Character Lowdown
Othello, a general in Venice’s military
Desdemona, daughter to Brabantio and wife to Othello
Iago, Othello’s ensign (rank immediately below lieutenant)
Michael Cassio, Othello’s lieutenant
Emilia, wife to Iago and Desdemona’s attendant
Roderigo, a Venetian gentleman
Bianca, mistress to Cassio
Brabantio, a senator
Duke of Venice, the official authority in Venice
Montano, governor of Cyprus before Othello
Lodovico, kinsman to Brabantio
Gratiano, brother to Brabantio

Shakespeare’s Moors
There are three Moors appear in Shakespeare’s plays: Aaron in Titus Andronicus, the Prince of Morocco in The Merchant of Venice, and Othello. Featuring black characters in Elizabethan plays was rare, but one’s in which they were the main story was almost unheard of. Due to global trade, London was an international city while Shakespeare was creating his plays. There would have been people of various ethnic backgrounds walking the streets or perhaps even attending a play.

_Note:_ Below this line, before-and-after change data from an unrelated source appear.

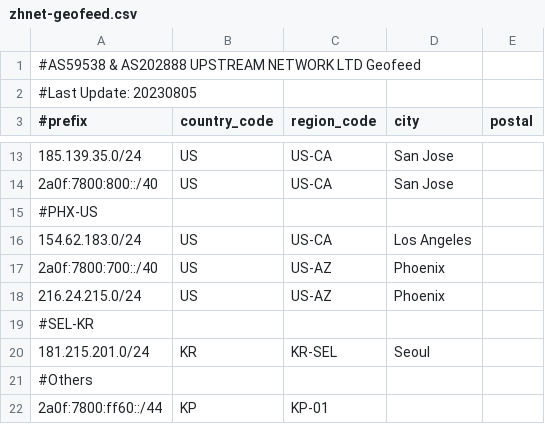
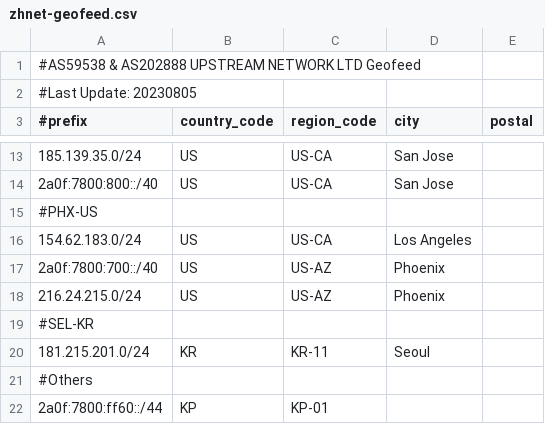
Before and after one commit to zh-network/zhnet-lir-frondend, a CSV file: zhnet-geofeed.csv, drawn as a sheet; only a part is shown, gaps mark what is left out.

Commit message:
Update zhnet-geofeed.csv

```diff
--- a/zhnet-geofeed.csv
+++ b/zhnet-geofeed.csv
@@ -19,3 +19,3 @@
 #SEL-KR
-181.215.201.0/24,KR,KR-SEL,Seoul,
+181.215.201.0/24,KR,KR-11,Seoul,
 #Others
```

See portrayals of people of color in European Art history

Unseen Wounds
Our production of Othello has a blending of old and modern elements to it. Director John Langs and the cast are exploring the idea that Othello and other military personnel may be suffering from post-traumatic stress disorder (PTSD) or traumatic brain injury from their time fighting in the field.

Learn more about hidden brain injuries in soldiers

You Heard It Here First
Shakespeare has given us words and phrases that we use every day, but before he made them up they didn’t exist. Below are some familiar phrases and words that first hit the English language scene with Othello. Listen closely in the play to see if you can catch them all.

  • A foregone conclusion.
  • Green-eyed monster.
  • I will wear my heart upon my sleeve.
  • Neither here nor there.
  • Vanish into thin air.
  • Chaos is come again.
  • Pomp and circumstance.
  • Enmesh – to wrap around or entangle, to trap
  • Hint – occasion or opportunity; suggestion or clue
  • Seamy-side – underside with stitches showing; degraded aspect or part; sordid side

Want to find out more? Check out Coined by Shakespeare by Jeffrey McQuain and Stanley Malless for an in-depth study and fun exploration of Shakespeare’s creative wordplay.